====== Information shown ======

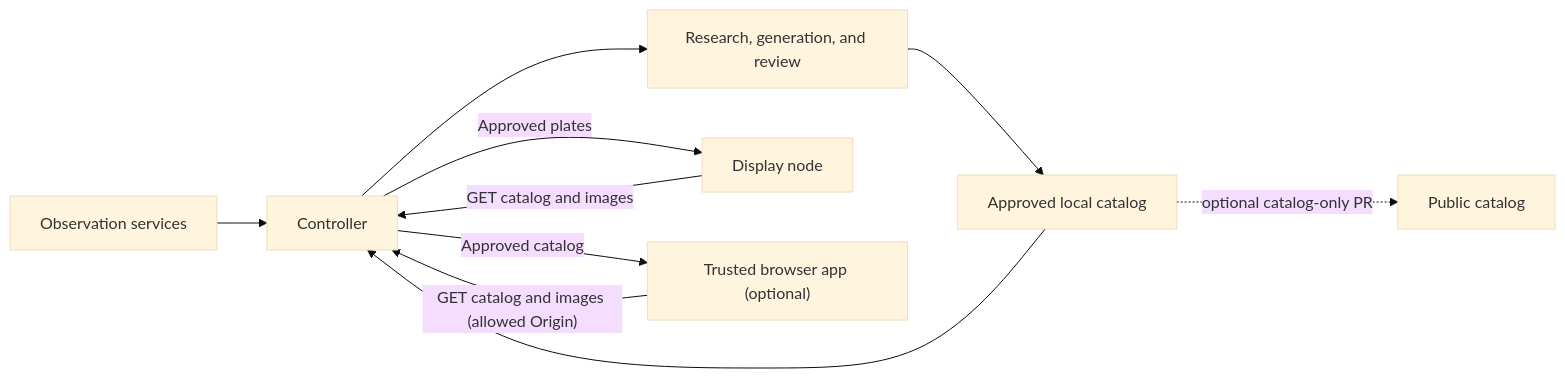
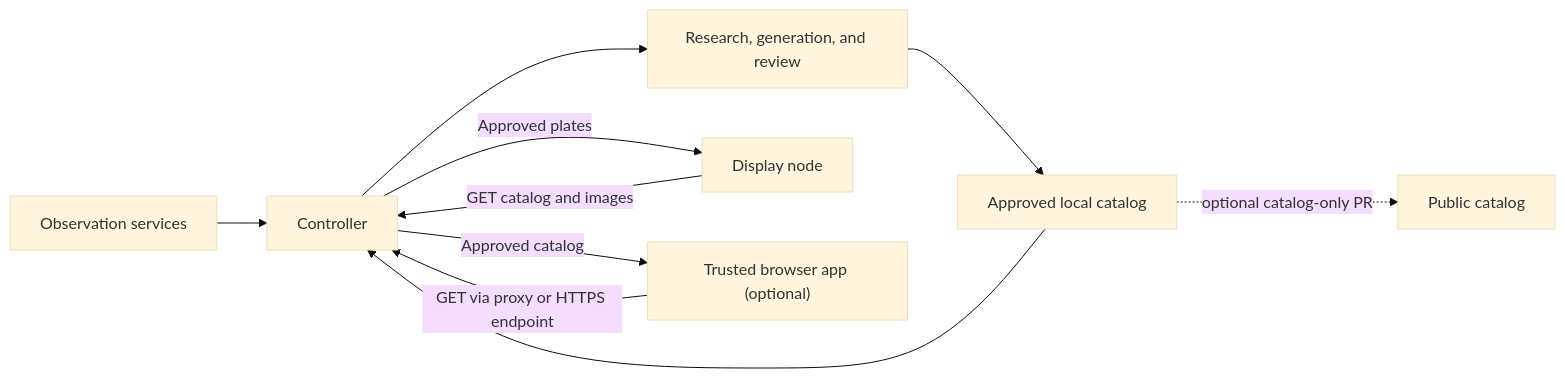
Before and after one commit to veteranbv/inky-bird-frame: the diagram in docs/architecture.md, drawn with Mermaid (base theme). The commit also changed 6 other files, not shown here.

Commit message:
Correct browser endpoint guidance

````diff
--- a/docs/architecture.md
+++ b/docs/architecture.md
@@ -8,12 +8,12 @@
 ```mermaid
 flowchart LR
     S["Observation services"] --> C["Controller"]
     C --> R["Research, generation, and review"]
     R --> A["Approved local catalog"]
     A --> C
     D["Display node"] -- "GET catalog and images" --> C
     C -- "Approved plates" --> D
-    B["Trusted browser app (optional)"] -- "GET catalog and images (allowed Origin)" --> C
+    B["Trusted browser app (optional)"] -- "GET via proxy or HTTPS endpoint" --> C
     C -- "Approved catalog" --> B
     A -. "optional catalog-only PR" .-> P["Public catalog"]
 ```
````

======

▶ **The problem**:
The lines you return should be those above that contain the word "architecture", every one of them.

▶ **Your solution**:
Before and after one commit to veteranbv/inky-bird-frame: the diagram in docs/architecture.md, drawn with Mermaid (base theme). The commit also changed 6 other files, not shown here.
--- a/docs/architecture.md
+++ b/docs/architecture.md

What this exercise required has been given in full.